Doing so is probably faster, and that translates into less labor time and cost.

Even if the arm is available separate from the entire actuator assembly, it might make sense for a professional mechanic to replace the whole assembly. The mechanic doesn't want you coming back for the same (or similar) problem. They want you to be fixed and back on the road. That generates goodwill for the mechanic - referrals and repeat business from satisfied customers. If they replace only the arm and then a fortnight later you're back because the actuator isn't working, you're not going to be happy. That's not good for the mechanic.

Lastly, it's a 17 year old part. If it's suspect, replace it. It doesn't owe you anything at this point.

Gwilym
07-24-2017, 09:50 PM
Both replies above excellent advice I've been a member since 2010 and only recently spotted how the 'thanks' button works and have been using it!

I want to be as certain as possible about the need for a new Actuator assembly having been warned they are very expensive and awkward to fit.

Also having just spent £150 on the Vacuum Solenoid Costs are an issue. Money is tight my work has been erratic I am self employed and keeping the van, which is a my second vehicle and a luxury, comes in to question now and again. I often lay it up for long periods especially winter and that's probably why I've got this issue, & thanks to the British climate & I living by the sea!

My thinking is that if the Actuator can be pushed back and forth by the mechanic, although it sticks in position, could it not be lubricated and loosened up for now as many seem to have done on the Merc forums then replaced when I have more spare cash?...Depends how expensive this little assembly is I'm waiting for a quote and if it's too much I will ask the mechanic to try lubricating. If they aren't prepared may even try myself!

Thanks again for all of the advice.:thumbup:

Gwilym
07-26-2017, 04:09 PM
Dealer has just told my mechanic they cant supply Actuator by itself...Just whole new Turbo system!

However:smilewink:my Actuator/Linkage seems to have come back to life with some twiddling and greasing.

I have searched the internet for an Actuator but, yet again, pre-2002 Sprinters seem to be difficult to source parts for.

vanski
07-27-2017, 07:27 AM
Dealer has just told my mechanic they cant supply Actuator by itself...Just whole new Turbo system!

However:smilewink:my Actuator/Linkage seems to have come back to life with some twiddling and greasing.

I have searched the internet for an Actuator but, yet again, pre-2002 Sprinters seem to be difficult to source parts for.

Same here in the US; great turbo which rarely fails itself but the actuators can fail, and dealer wants you to fork over the start of your first borne's university education. Absolutely rediculous considering the part is about 15% of the cost of the entire turbo unit and putting a new/used-good actuator in is simple compared to the entire turbo.
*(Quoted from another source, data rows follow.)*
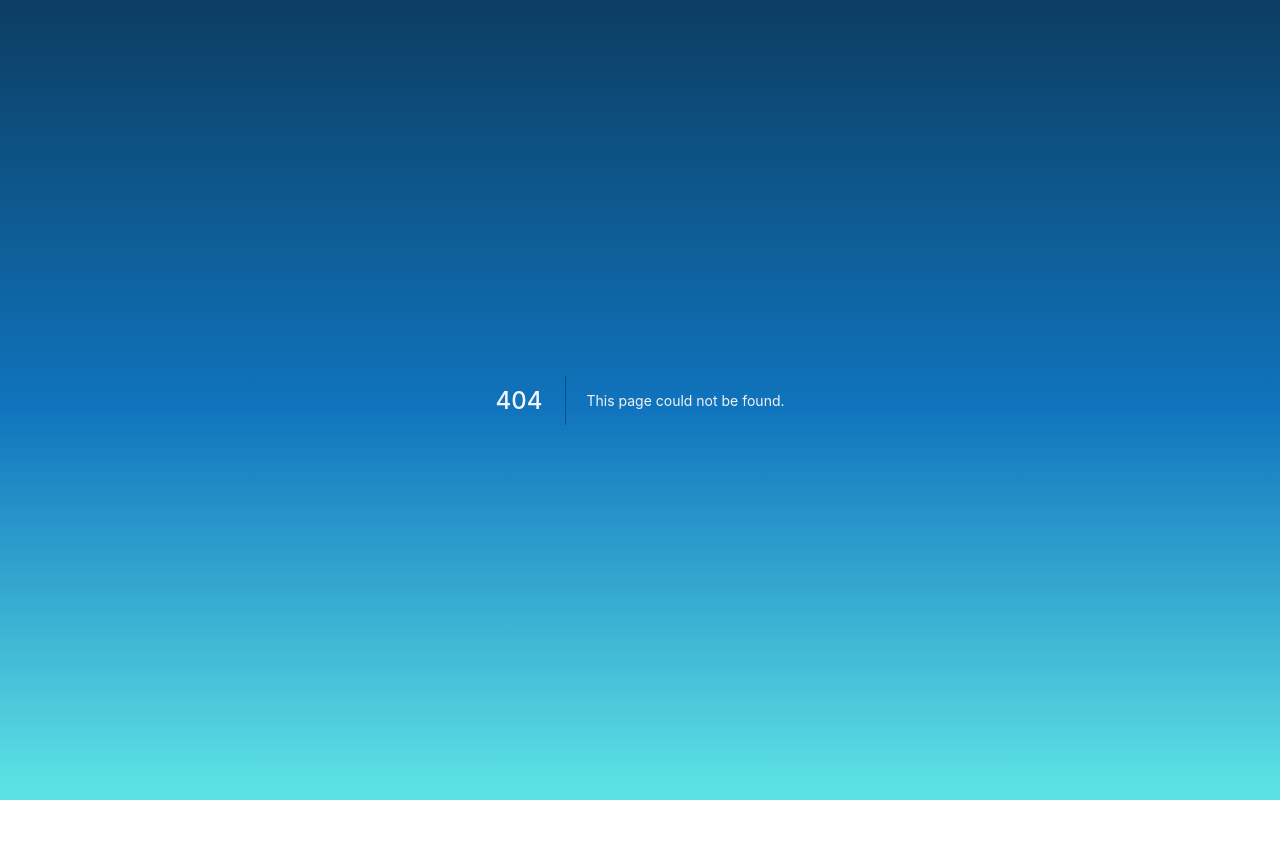
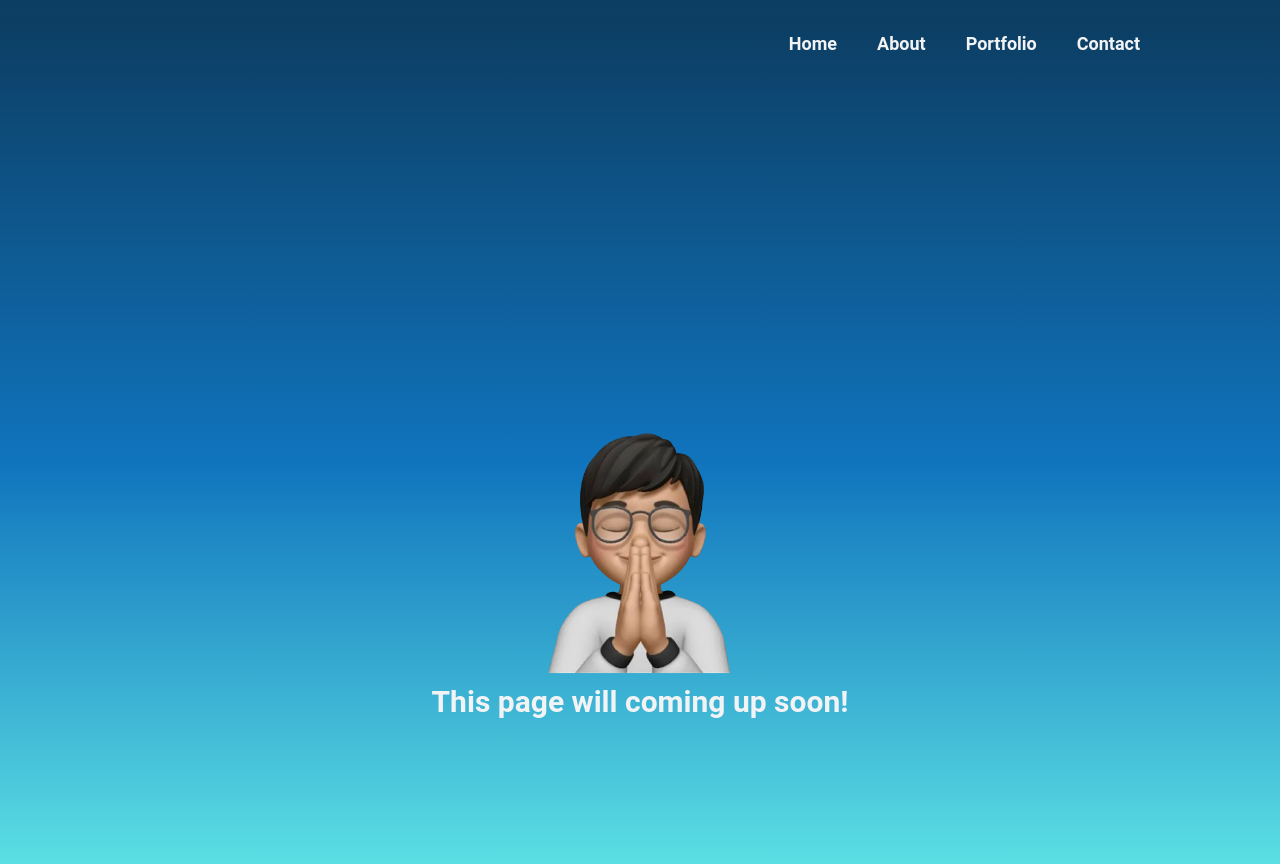
Before and after one commit to rwndy/riwandi-blog, a Next.js app: page /contact in a window 1280 px wide. Before the commit this address had no page. Shown: the top 864 px of the page. Before the commit the page ends 800 px from the top, so only its background shows below. Built offline with nearby package versions, Linux system fonts and the light colour scheme.

Commit message:
create component coming soon in contact and portfolio

```diff
--- a/src/components/Meta/index.tsx
+++ b/src/components/Meta/index.tsx
@@ -1,9 +1,13 @@
 import Head from "next/head";
 
-const Meta = () => {
+interface PropsMeta {
+  title: string
+}
+
+const Meta = ({ title }: PropsMeta) => {
   return (
     <Head>
-      <title>Riwandi</title>
+      <title>{title}</title>
       <link rel="icon" href="/favicon.ico" />
 
       <meta
@@ -17,7 +21,7 @@ const Meta = () => {
         name="classification"
         content="Penulis, Front-end Engineer"
       />
-      <meta property="og:title" content="Riwandi" />
+      <meta property="og:title" content={title} />
       <meta
         property="og:description"
         content="Passionate front-end engineer with 4 years of experience. Expertise in React.js, Next.js, TypeScript, Sass, Tailwind, Emotion-CSS, Redux, GraphQL, and React Native."
--- a/src/pages/about/index.tsx
+++ b/src/pages/about/index.tsx
@@ -1,4 +1,4 @@
-import { Layout, Navigation, ModalNav } from "@/components";
+import { Layout, Navigation, ModalNav, Meta } from "@/components";
 import { useAppContext } from "@/context/AppContext";
 import Image from "next/image";
 
@@ -8,6 +8,7 @@ const About = () => {
 
   return (
     <Layout>
+      <Meta title="Riwandi | About"/>
        { isModalOpen &&  <ModalNav /> }
       <Navigation />
       <div className="about">
--- /dev/null
+++ b/src/pages/contact/index.jsx
@@ -0,0 +1,19 @@
+/* eslint-disable @next/next/no-img-element */
+import { Layout, Navigation, Meta } from "@/components"
+
+const Contact = () => {
+  return (
+    <Layout>
+      <Meta title="Riwandi | Contact"/>
+      <Navigation />
+      <div className="contact">
+        <div className="contact__contents">
+          <img src="/assets/sorry.webp" alt="avatar-sorry" className="contact__avatar" />
+          <h1 className="contact__title">This page will coming up soon!</h1>
+        </div>
+      </div>
+    </Layout>
+  )
+}
+
+export default Contact
--- a/src/pages/index.tsx
+++ b/src/pages/index.tsx
@@ -5,7 +5,7 @@ const Home = () => {
 
   return (
     <>
-      <Meta />
+      <Meta title='Riwandi | Home'/>
       <HomeComponent />
 
     </>
--- /dev/null
+++ b/src/pages/portfolio/index.jsx
@@ -0,0 +1,21 @@
+/* eslint-disable @next/next/no-img-element */
+import { Layout, Navigation, Meta } from "@/components"
+
+const Portfolio = () => {
+  return (
+    <>
+      <Meta title="Riwandi | Portfolio" />
+      <Layout>
+        <Navigation />
+        <div className="portfolio">
+          <div className="portfolio__contents">
+            <img src="/assets/sorry.webp" alt="avatar-sorry" className="portfolio__avatar" />
+            <h1 className="portfolio__title">This page will coming up soon!</h1>
+          </div>
+        </div>
+      </Layout>
+    </>
+  )
+}
+
+export default Portfolio
--- /dev/null
+++ b/src/styles/components/_contact.scss
@@ -0,0 +1,23 @@
+.contact {
+  padding-top: 5rem;
+  height: 100vh;
+
+  &__contents {
+    display: flex;
+    flex-direction: column;
+    align-items: center;
+    justify-content: center;
+    margin-top: 25%;
+  }
+
+  &__title {
+    font-size: 3rem;
+    line-height: 1.6rem;
+    text-align: center;
+  }
+
+  &__avatar {
+    width: 250px;
+    height: 100%;
+  }
+}
--- /dev/null
+++ b/src/styles/components/_portfolio.scss
@@ -0,0 +1,24 @@
+.portfolio {
+  padding-top: 5rem;
+  height: 100vh;
+
+  &__contents {
+    display: flex;
+    flex-direction: column;
+    align-items: center;
+    justify-content: center;
+    margin-top: 25%;
+  }
+
+  &__title {
+    font-size: 3rem;
+    line-height: 1.6rem;
+    text-align: center;
+  }
+
+  &__avatar {
+    width: 250px;
+    height: 100%;
+  }
+
+}
--- a/src/styles/main.scss
+++ b/src/styles/main.scss
@@ -9,5 +9,7 @@
 @import "components/modal";
 @import "components/navigation";
 @import "components/about";
+@import "components/portfolio";
+@import "components/contact";
 
 @import "layout/layout";
```
Also changed, not shown: public/assets/sorry.webp (added).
Huge money grab if you ask me.

I'd go with your fix for a while and try to find a junkyard with the same sprinter(s) and source one there if you're on a tight budget. I can't speak exactly how your actuator works, but I know on my 2004 sprinter you can tell a properly functioning actuator a few different ways one of which is just plugging it in, starting the vehicle up, and seeing if the arm moves. Read - you don't have to completely install it.. of course a vacuum actuated actuator must be more complicated than that...

Gwilym
01-18-2018, 09:42 AM
Everything working fine now.

The Vacuum Solenoid had gone then because the actuator was not being operated by the solenoid it stiffened up.

After the Solenoid was replaced the actuator still didn't work so I asked the garage to lubricate the actuator arm, following advice on this forum, and that did the trick!:thumbup: